Letter 13

• 13. Caroline to Luise Stieler in Gotha: Göttingen, 17 March 1780

Göttingen, 17 March 1780

|24| . . . So, May 30 is the day that will unite you with Gotter [1] . . .

One more thing: In this year’s Göttinger |25| Musenalmanach, have a look at the poem “An Bianka bey einer Beerdigung,” with an Italian superscription and the signature “Gu–,” and then tell me whether it is not quite excellent; it is by a certain Meyer here, known as the “Harburg Meyer,” since there are several Meyers; [2] Gotter may be acquainted with him, since I think he was in Gotha once; but do not confuse him with Canon Meyer, who will be coming this summer and who is also an extremely ardent adorateur of Fräulein Böhmer [3] and whose character and appearance have many similarities with the other Meyer. “Bianka” is Friederike, the occasion was the burial of the blessed Baron von Reck, which I described for you. [4] Is this not a pretty passage?

In your heart can you grieve o'er another’s pain,
You for whom this whole world laughs.
But woe! should e'er it bear the scoundrel vain
Who makes you weep for yourself.

And how prophetic at the same time, since — alas! — only too soon the earth did indeed bear a scoundrel who made Friederike weep for herself.
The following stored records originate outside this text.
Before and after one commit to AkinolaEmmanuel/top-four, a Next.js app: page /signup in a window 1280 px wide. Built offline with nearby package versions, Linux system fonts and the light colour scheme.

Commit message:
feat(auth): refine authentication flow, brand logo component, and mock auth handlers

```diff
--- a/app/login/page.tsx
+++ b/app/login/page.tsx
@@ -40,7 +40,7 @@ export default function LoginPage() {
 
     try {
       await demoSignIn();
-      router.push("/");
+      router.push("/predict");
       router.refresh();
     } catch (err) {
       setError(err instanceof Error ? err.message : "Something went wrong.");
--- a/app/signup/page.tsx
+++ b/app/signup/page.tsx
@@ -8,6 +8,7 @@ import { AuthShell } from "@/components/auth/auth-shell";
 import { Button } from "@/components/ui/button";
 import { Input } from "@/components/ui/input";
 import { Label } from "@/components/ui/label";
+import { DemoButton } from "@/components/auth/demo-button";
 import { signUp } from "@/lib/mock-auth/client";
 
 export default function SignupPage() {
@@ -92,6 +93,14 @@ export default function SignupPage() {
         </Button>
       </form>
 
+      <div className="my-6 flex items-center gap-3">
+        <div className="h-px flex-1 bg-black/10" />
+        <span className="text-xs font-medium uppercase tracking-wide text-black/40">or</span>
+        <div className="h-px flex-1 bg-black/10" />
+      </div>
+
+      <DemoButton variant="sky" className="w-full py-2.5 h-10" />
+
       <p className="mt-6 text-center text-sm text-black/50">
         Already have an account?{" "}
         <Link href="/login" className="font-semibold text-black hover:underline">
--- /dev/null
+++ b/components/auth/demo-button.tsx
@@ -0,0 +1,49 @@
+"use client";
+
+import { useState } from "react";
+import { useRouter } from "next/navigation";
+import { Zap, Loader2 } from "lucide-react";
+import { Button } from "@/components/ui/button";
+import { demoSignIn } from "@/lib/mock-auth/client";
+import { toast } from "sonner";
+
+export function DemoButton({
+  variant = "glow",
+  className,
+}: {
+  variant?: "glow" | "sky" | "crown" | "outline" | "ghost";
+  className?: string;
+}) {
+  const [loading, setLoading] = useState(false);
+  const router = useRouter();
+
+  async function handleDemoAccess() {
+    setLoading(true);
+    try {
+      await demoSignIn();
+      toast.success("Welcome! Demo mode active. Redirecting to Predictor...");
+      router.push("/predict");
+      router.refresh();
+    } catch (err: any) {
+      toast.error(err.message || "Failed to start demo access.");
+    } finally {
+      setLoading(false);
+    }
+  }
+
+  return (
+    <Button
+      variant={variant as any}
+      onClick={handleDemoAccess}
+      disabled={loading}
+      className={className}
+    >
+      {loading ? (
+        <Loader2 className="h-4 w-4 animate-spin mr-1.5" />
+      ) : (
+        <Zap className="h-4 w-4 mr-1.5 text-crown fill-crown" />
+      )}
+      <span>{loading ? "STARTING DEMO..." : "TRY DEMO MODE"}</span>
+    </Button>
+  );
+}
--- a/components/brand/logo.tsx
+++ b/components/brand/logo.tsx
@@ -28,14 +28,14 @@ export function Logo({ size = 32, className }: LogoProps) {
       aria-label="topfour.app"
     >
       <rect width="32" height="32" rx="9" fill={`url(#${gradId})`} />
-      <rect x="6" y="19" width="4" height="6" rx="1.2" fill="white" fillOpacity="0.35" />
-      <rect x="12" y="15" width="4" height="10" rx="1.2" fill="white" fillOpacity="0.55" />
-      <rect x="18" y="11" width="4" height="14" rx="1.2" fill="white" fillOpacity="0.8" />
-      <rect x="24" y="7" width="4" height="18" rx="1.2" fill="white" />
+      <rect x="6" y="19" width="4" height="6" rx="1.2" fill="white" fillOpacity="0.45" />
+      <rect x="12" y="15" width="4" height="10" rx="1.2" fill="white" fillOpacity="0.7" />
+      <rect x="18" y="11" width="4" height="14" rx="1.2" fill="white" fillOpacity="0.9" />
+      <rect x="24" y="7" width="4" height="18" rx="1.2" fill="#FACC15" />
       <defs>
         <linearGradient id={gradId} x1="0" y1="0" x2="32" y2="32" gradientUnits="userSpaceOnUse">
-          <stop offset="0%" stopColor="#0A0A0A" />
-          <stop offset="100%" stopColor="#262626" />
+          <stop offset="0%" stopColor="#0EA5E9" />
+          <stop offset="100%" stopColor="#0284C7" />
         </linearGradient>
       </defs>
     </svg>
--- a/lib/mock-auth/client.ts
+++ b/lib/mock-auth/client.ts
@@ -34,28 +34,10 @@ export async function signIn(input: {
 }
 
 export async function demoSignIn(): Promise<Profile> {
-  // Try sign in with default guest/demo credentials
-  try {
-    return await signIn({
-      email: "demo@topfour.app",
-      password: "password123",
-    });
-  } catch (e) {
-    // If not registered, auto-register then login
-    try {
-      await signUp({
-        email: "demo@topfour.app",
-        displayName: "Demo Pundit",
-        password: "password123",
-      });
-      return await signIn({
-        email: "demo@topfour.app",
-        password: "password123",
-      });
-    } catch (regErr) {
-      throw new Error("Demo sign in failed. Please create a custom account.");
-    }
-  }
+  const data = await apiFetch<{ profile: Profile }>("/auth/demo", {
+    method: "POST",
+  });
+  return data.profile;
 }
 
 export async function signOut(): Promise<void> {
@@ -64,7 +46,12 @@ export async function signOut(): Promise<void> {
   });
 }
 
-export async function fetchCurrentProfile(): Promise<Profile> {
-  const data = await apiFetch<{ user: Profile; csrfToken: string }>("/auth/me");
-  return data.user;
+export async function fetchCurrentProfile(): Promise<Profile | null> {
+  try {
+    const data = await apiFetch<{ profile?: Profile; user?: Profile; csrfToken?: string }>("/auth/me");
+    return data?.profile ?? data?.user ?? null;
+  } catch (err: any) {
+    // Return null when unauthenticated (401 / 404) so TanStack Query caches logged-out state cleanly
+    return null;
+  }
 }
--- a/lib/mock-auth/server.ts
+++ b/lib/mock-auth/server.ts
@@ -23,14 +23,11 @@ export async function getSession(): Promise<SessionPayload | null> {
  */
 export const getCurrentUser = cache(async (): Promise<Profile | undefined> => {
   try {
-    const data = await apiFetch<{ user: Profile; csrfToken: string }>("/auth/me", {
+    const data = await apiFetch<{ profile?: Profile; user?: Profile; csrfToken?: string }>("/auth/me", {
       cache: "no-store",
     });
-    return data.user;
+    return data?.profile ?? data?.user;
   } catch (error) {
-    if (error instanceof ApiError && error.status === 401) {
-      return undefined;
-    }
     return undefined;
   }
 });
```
But this Meyer is now gone. And as you will see yourself, the other is a dangerous person, his noble soul comes to such fine expression in his countenance and makes one feel so secure. . . .


[1] Caroline seems to be mistaken with the date, since Friedrich Wilhelm Gotter married Luise Stieler on 30 March 1780 in Gotha; the other possibility is that Erich Schmidt misread the manuscript (for an explanation, see Caroline’s letter to Luise Stieler on 24 January 1780 [letter 10] with note 1). Back.

[2] Friedrich Ludwig Wilhelm Meyer, “An Bianka, bei einer Beerdigung,” Göttinger Musenalmanach (1780), 97 (also — altered, including the passage Caroline cites later in the letter — in Meyer’s Spiele des Witzes und der Phantasie [Berlin 1793], 13–14, under the new title “Als Bianka bey einer Beerdigung weinte”; text see supplementary appendix 13.1); the Italian superscription is from Petrarch (translation from Francesco Petrarca, The Canzoniere, or, Rerum vulgarium fragmenta, trans. Mark Musa [Bloomington 1999], 111):

A VOI rivolgo il mio debile stile,
Pigro da se: ma'l gran piacer lo sprona;
E chi di VOI ragiona,
Tien dal suggetto vu' habito gentile

("to you I turn this style of mine so frail
by nature lazy, but by great pleasure spurred;
and he who speaks of you
acquires from the subject gracious habit")

Meyer published seven poems in the Göttinger Musenalmanach for 1780 under the pseudonym “Gu.” and one under the pseudonym “Pine” (enumerated in Strodtmann 2:361n1; see listing in project bilbiography. Back.

[3] Dr. iur. Friedrich Johann Lorenz Meyer did not really become canon of the Hamburg cathedral until 1784. On 12 April 1795, he did indeed marry Sophie Amalia Friederike Böhmer (“Friederike” in the next sentence), whose confirmation Caroline describes with pious effusiveness on 18 March 1780 (a letter Erich Schmidt unfortunately does not include). Back.

[4] Caroline must have mentioned the funeral in a letter to Luise Stieler that has since been lost. She also mentions the funeral in her letter to Julie von Studnitz on 25 August 1779 (letter 9) (Höltys Elegie auf ein Landmädchen [1794]; Herzog Anton Ulrich-Museum; Museums./Signatur DChodowiecki AB 3.985):



Translation © 2011 Doug Stott